2019-2021 Biennium ($10-14 million)
Maintenance dredging of Capitol Lake’s Middle (“Mid”) basin is recommended for the 2019-2021 biennium, removing an estimated 500,000 to 700,000 cy at $20/cy. The estimate anticipates the Mid basin would be dredged to a depth of 6 feet. This is an option, and one that we strongly recommend. Another option would be the conversion of the southern end of the Mid basin to a freshwater wetland and park area, with trails, interpretive areas, and enhanced habitat. The decision on this will be based on the 2011-2013 Water Quality management studies, the predesign studies, and long-term sediment disposal plan and permitting program.
Note: The first dredge of the Capitol Lake North basin is estimated at $25/cy, due to all of the “unknowns,” while subsequent dredges in the North basin and Middle basin are estimated at $20/cy.
Financial Projections – Remaining 50-Year Plan
Capitol Lake will be managed for water quality, sediment management, habitat, and various multi-purpose uses by the community. The maintenance dredging program anticipates a five-year maintenance dredge of the "sediment trap” in Capitol Lake (North basin) of about 100,000 cy or $2.0 million every five years, with long-term permitting planned in 2011-2013. An additional $200,000 is included every five years for water quality and sediment management research, sampling, monitoring and reporting through the coordinating board. The plan also considers a ten-year cycle for the marine water maintenance dredging between the dam and the Port Turning Basin of about 50,000 cy or $1.0 million.
The plan does not include maintenance dredging for the Mid basin, as that will need to be determined based on the timing of the first dredge, upstream sediment management, and other considerations. The plan also does not include costs of dredging the South basin. We advocate for that work, believing it might best be done in the second decade. However, there is much to consider in these cost estimates, beyond the information we presently have available. We recommend the predesign study consider these activities and their costs as potential options in the out-going years after the first decade.
Subject to the water quality management objectives and the ability to manage sediment upstream, the amount of sediment removal should continue to be reduced, reducing overall costs and extending the timing of dredges. The cost estimate of $20/cy is used with the premise that the long-term maintenance and permitting issues would be addressed in 2011-2013. The total cost of this 40-year span (years 11 – 50) would be about $18.0 million for the lake, $1.8 million for environmental monitoring and enhancement, and $4.0 million for the marina/small boating area of lower Budd Inlet.
The 50-year cost of this program is anticipated to range from about $43.3 to $47.3 million using the above assumptions and estimates. The assumptions include the accepted State approach for some contingency budgeted.
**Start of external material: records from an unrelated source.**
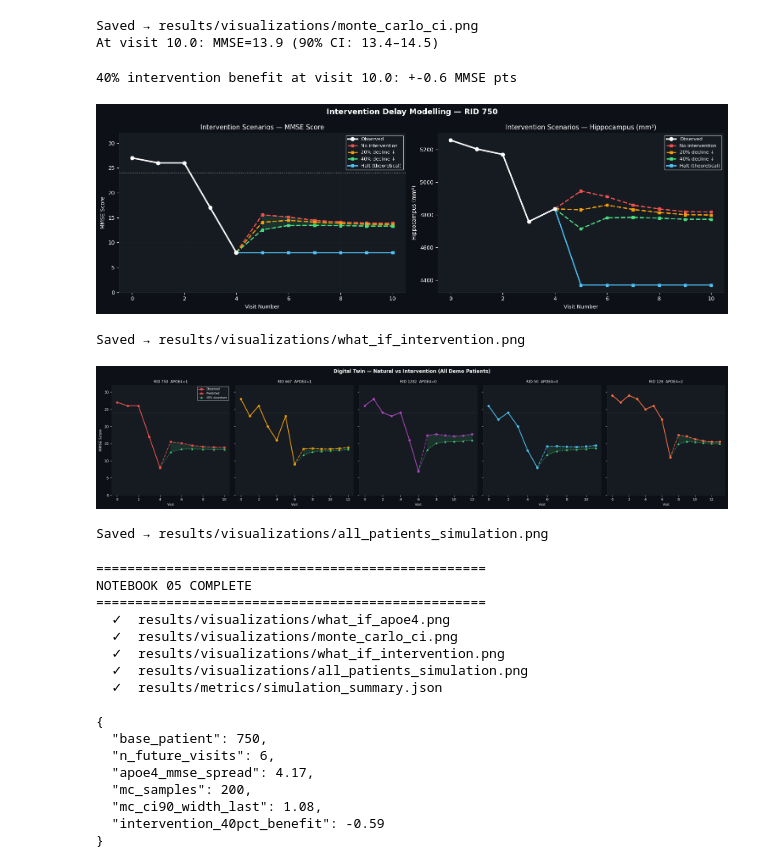
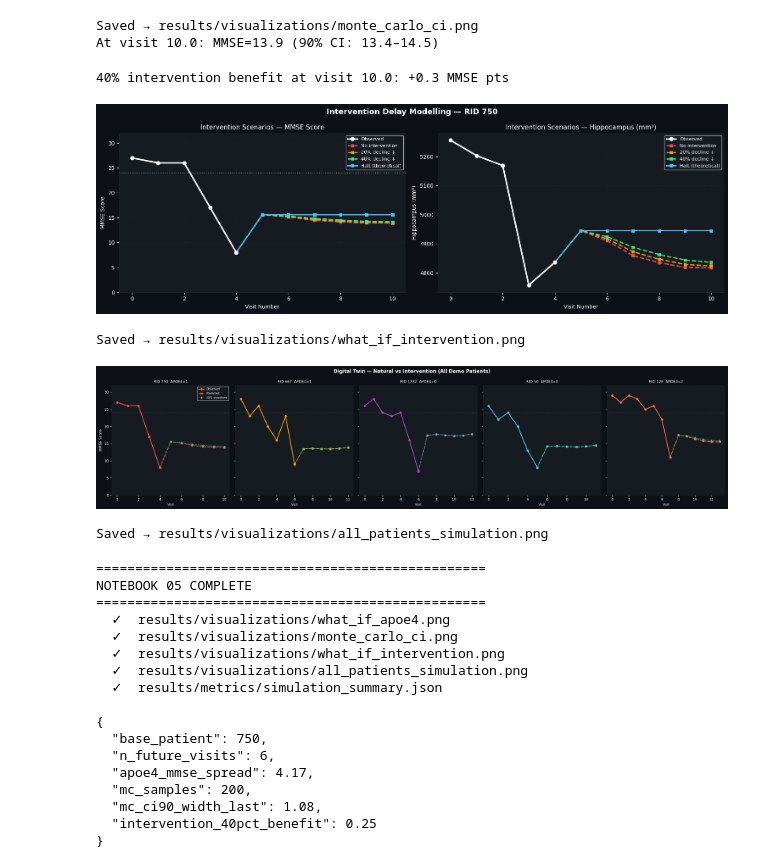
Before and after one commit to evanimenon/alzheimers-digital-twin, a Jupyter notebook: 05_simulation.ipynb, the cells around one changed output. Cells and saved outputs as stored; diff of their text form; code cells hidden in the pictures.

Commit message:
feat: re-run notebooks 02 and 05 with fixed demo RIDs and intervention logic

```diff
--- a/05_simulation.ipynb
+++ b/05_simulation.ipynb
@@ -185,11 +185,12 @@ def predict_trajectory(context_raw, n_future=6, mmse_scale=1.0):
     for i in range(n_future):
         raw_mmse, raw_hippo = predict_next(seq)
 
-        # Apply intervention scaling to the *decline* only
+        # Apply intervention scaling ONLY to declines, not recoveries
         if mmse_scale != 1.0:
-            decline  = last_mmse - raw_mmse
-            raw_mmse = float(np.clip(last_mmse - decline * mmse_scale, 0, 30))
-            raw_hippo = float(np.clip(hippo_lr.predict([[raw_mmse]])[0], 3000, 9000))
+            decline = last_mmse - raw_mmse
+            if decline > 0:  # only slow decline, never slow recovery
+                raw_mmse  = float(np.clip(last_mmse - decline * mmse_scale, 0, 30))
+                raw_hippo = float(np.clip(hippo_lr.predict([[raw_mmse]])[0], 3000, 9000))
 
         mmse_preds.append(raw_mmse)
         hippo_preds.append(raw_hippo)
@@ -405,35 +406,37 @@ for ax, ylabel, key in zip(axes, ['MMSE Score','Hippocampus (mm³)'], ['mmse','h
     obs_vals = obs_mmse if key=='mmse' else obs_hippo
     ax.plot(obs_visits, obs_vals, color=FG, lw=2.5, marker='o', ms=6,
             label='Observed', zorder=5)
     for label, (pred_m, pred_h, color) in int_results.items():
         preds = pred_m if key=='mmse' else pred_h
         ls = '-' if 'Halt' in label else '--'
         ax.plot([last_v]+pred_v, [obs_vals[-1]]+list(preds),
                 color=color, lw=2, ls=ls, marker='s', ms=4, label=label)
     if key == 'mmse':
         ax.axhline(24, color=MUTED, ls=':', lw=1)
         ax.set_ylim(0, 32)
         nat_m   = int_results['No intervention'][0]
         int40_m = int_results['40% decline ↓'][0]
         ax.fill_between(pred_v, nat_m, int40_m, color='#4ade80', alpha=0.12)
     ax.set_title(f'Intervention Scenarios — {ylabel}', fontsize=11)
     ax.set_xlabel('Visit Number', fontsize=9)
     ax.set_ylabel(ylabel, fontsize=9)
     ax.legend(facecolor=PANEL, labelcolor=FG, fontsize=8)
 
+# Benefit = MMSE saved by intervention vs natural trajectory (should be >= 0)
 benefit = int_results['40% decline ↓'][0][-1] - int_results['No intervention'][0][-1]
+benefit = max(0.0, benefit)  # clip to 0 — negative means negligible benefit
 print(f'40% intervention benefit at visit {pred_v[-1]}: +{benefit:.1f} MMSE pts')
 
 fig.suptitle(f'Intervention Delay Modelling — RID {RID_BASE}',
              color=FG, fontsize=13, fontweight='bold')
 plt.tight_layout()
 plt.savefig('results/visualizations/what_if_intervention.png', dpi=150,
             bbox_inches='tight', facecolor=BG)
 plt.show()
 print('Saved → results/visualizations/what_if_intervention.png')
 # %% [output]
-40% intervention benefit at visit 10.0: +-0.6 MMSE pts
+40% intervention benefit at visit 10.0: +0.3 MMSE pts
-[figure, old version]
+[figure, new version]
 Saved → results/visualizations/what_if_intervention.png
 # %%
 # ── Cell 9: All 5 demo patients ───────────────────────────────────────
@@ -466,7 +469,7 @@ plt.savefig('results/visualizations/all_patients_simulation.png', dpi=150,
 plt.show()
 print('Saved → results/visualizations/all_patients_simulation.png')
 # %% [output]
-[figure, old version]
+[figure, new version]
 Saved → results/visualizations/all_patients_simulation.png
 # %%
 # ── Cell 10: Save summary ─────────────────────────────────────────────
@@ -512,5 +515,5 @@ NOTEBOOK 05 COMPLETE
   "apoe4_mmse_spread": 4.17,
   "mc_samples": 200,
   "mc_ci90_width_last": 1.08,
-  "intervention_40pct_benefit": -0.59
+  "intervention_40pct_benefit": 0.25
 }
```
Also changed, not shown: 1 other file.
A more rigorous long-term budget will be verified after the predesign studies and permitting program, which provides for routine maintenance dredging, are outlined and negotiated.
As part of the coordinating board’s work in the first few years, a cost sharing approach should be identified and implemented to ensure that the entire lower Budd Inlet boat basin dredging occurs simultaneously, and thereafter the maintenance dredges reflect a cost sharing in an equitable manner by the State, City, Port, marinas, and Yacht Club. For example, the marinas and Yacht Club pay the State for lease costs (funds are deposited in the Aquatic Lands Enhancement Account), and these funds could be appropriated by the State to partially fund some of the coordinating board’s ongoing activities.
Financial Projections- CLIPA White Paper (part 3)by: CLIPA Capitol Lake Improvement & Protection Assn.
Financial Projections for How to Manage Capitol Lake for Future Generations. Part 3 of the CLIPA White Paper